    4.0 meter cable

    HP - no retail price yet but the development kit costs $350
    alt text

    Two high-resolution liquid crystal displays at 1440 x 1440
    2.89” diagonal display size (x2)
    Front hinged display
    Double padded headband and easy adjustment knob for all day comfort
    95 degrees horizontal field of view
    Display refresh rate up to 90 Hz (native)
    Built-in audio out and microphone support through 3.5mm jack
    Single cable with HDMI 2.0 (display) and USB 3.0 (data) for connectivity
    4.0m/0.6m removable cable
    Inside-out tracking

  • @Klinjon I will be shocked if Microsoft shows off any heavy hitter new exclusive games that aren't Gears, Forza or Halo. I would assume maybe one would be shown.

    Then they will cancel it, jk lol.

  • @LordBaztion Didn't Microsoft say VR wasn't a focus? Or have they said these will be compatible with their system?

  • @CGamor7 those devices are primary made to work with Windows 10. Their design (I'm talking more about the motion controllers) is more aimed to productivity rather than gaming. At the end of the conference about Mixed Reality (that's their name for AR -hololens- and VR) they said more about VR at E3, so, it's very likely they will continue their presentation with Scorpio (maybe they will be at the PC conference too). Besides, the Scorpio is above the minimum specs of the Acer headset, so it seems very likely that those will be on Scorpio.

  • @LordBaztion Interesting, would make sense.

  • Here some impressions from Tom Warren about Acer's Mixed Reality Headset

    The demo experience I tested was a weather map that let you analyze data on wind direction and precipitation. It was fairly basic, but interactive. I could walk around and briefly test the six degrees of freedom which seemed to work well with the sensors built into the device.

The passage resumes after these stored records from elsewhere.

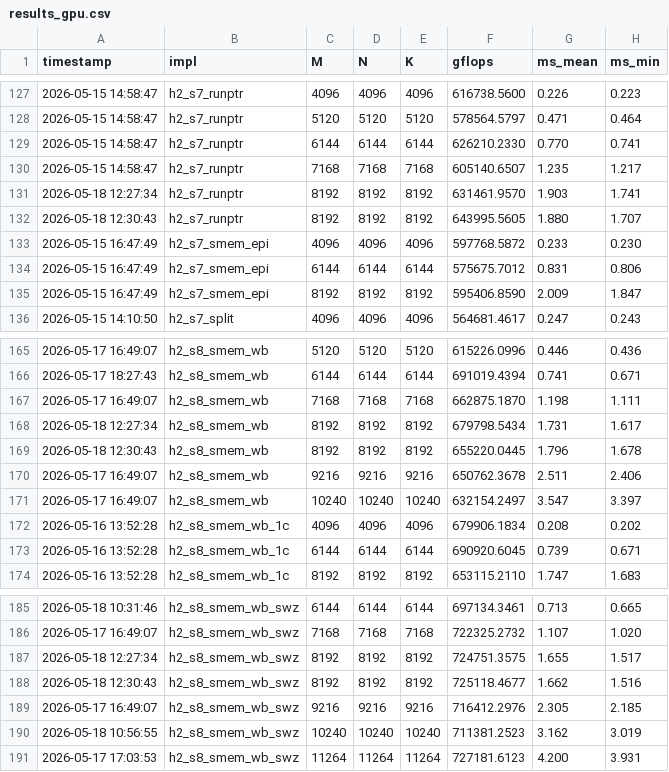
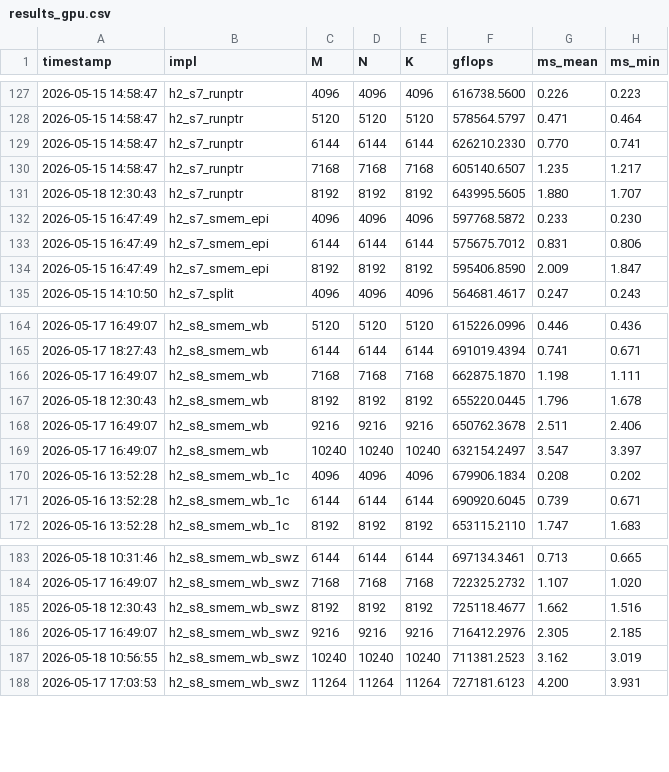
Before and after one commit to tongzhou80/mymatmul, a CSV file: benchmarks/results_gpu.csv, drawn as a sheet; only a part is shown, gaps mark what is left out; the diff covers the shown part only.

```diff
--- a/benchmarks/results_gpu.csv
+++ b/benchmarks/results_gpu.csv
@@ -130,3 +130,2 @@ timestamp,impl,M,N,K,gflops,ms_mean,ms_min
 2026-05-15 14:58:47,h2_s7_runptr,7168,7168,7168,605140.6507,1.235,1.217
-2026-05-18 12:27:34,h2_s7_runptr,8192,8192,8192,631461.9570,1.903,1.741
 2026-05-18 12:30:43,h2_s7_runptr,8192,8192,8192,643995.5605,1.880,1.707
@@ -167,3 +166,2 @@ timestamp,impl,M,N,K,gflops,ms_mean,ms_min
 2026-05-17 16:49:07,h2_s8_smem_wb,7168,7168,7168,662875.1870,1.198,1.111
-2026-05-18 12:27:34,h2_s8_smem_wb,8192,8192,8192,679798.5434,1.731,1.617
 2026-05-18 12:30:43,h2_s8_smem_wb,8192,8192,8192,655220.0445,1.796,1.678
@@ -186,3 +184,2 @@ timestamp,impl,M,N,K,gflops,ms_mean,ms_min
 2026-05-17 16:49:07,h2_s8_smem_wb_swz,7168,7168,7168,722325.2732,1.107,1.020
-2026-05-18 12:27:34,h2_s8_smem_wb_swz,8192,8192,8192,724751.3575,1.655,1.517
 2026-05-18 12:30:43,h2_s8_smem_wb_swz,8192,8192,8192,725118.4677,1.662,1.516
```
Also changed, not shown: 3 added rows, 3 removed rows and 12 edited cells elsewhere in this file, 4 other files.
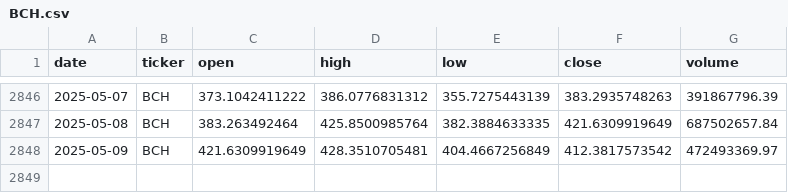
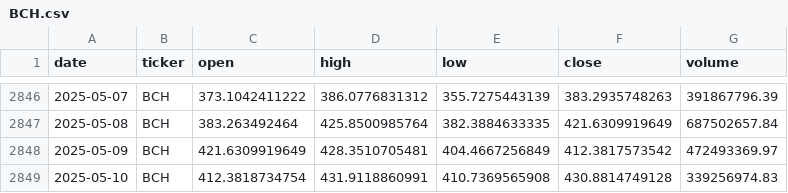
Before and after one commit to gvswann/Crypto-Demo-Kaggle-Downloader-MK.-II, a CSV file: data/BCH.csv, drawn as a sheet; only a part is shown, gaps mark what is left out; the diff names each change by its address in the sheet, - before the commit and + after, or states it on an @@ line.

```diff
--- a/data/BCH.csv
+++ b/data/BCH.csv
+row 2849: 2025-05-10 | BCH | 412.3818734754 | 431.9118860991 | 410.7369565908 | 430.8814749128 | 339256974.83
```
Also changed, not shown: data/BNB.csv, data/BTC.csv, 15 other files.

I used an Xbox One controller to drop pins and interact with the map, but Microsoft is also releasing motion controllers with a round trackpad, analog stick, and menu button.

    I was most surprised by the actual experience of using this Mixed Reality headset. I was expecting a HoloLens setup, but it’s literally just virtual reality.

  • @CGamor7 haha well i'm hoping for a Crackdown 3 blowout, a Sea of Thieves release date, and something genuinely exclusive that makes me go "well I have to see how that runs on Scorpio!" I really feel like they're fighting an uphill battle...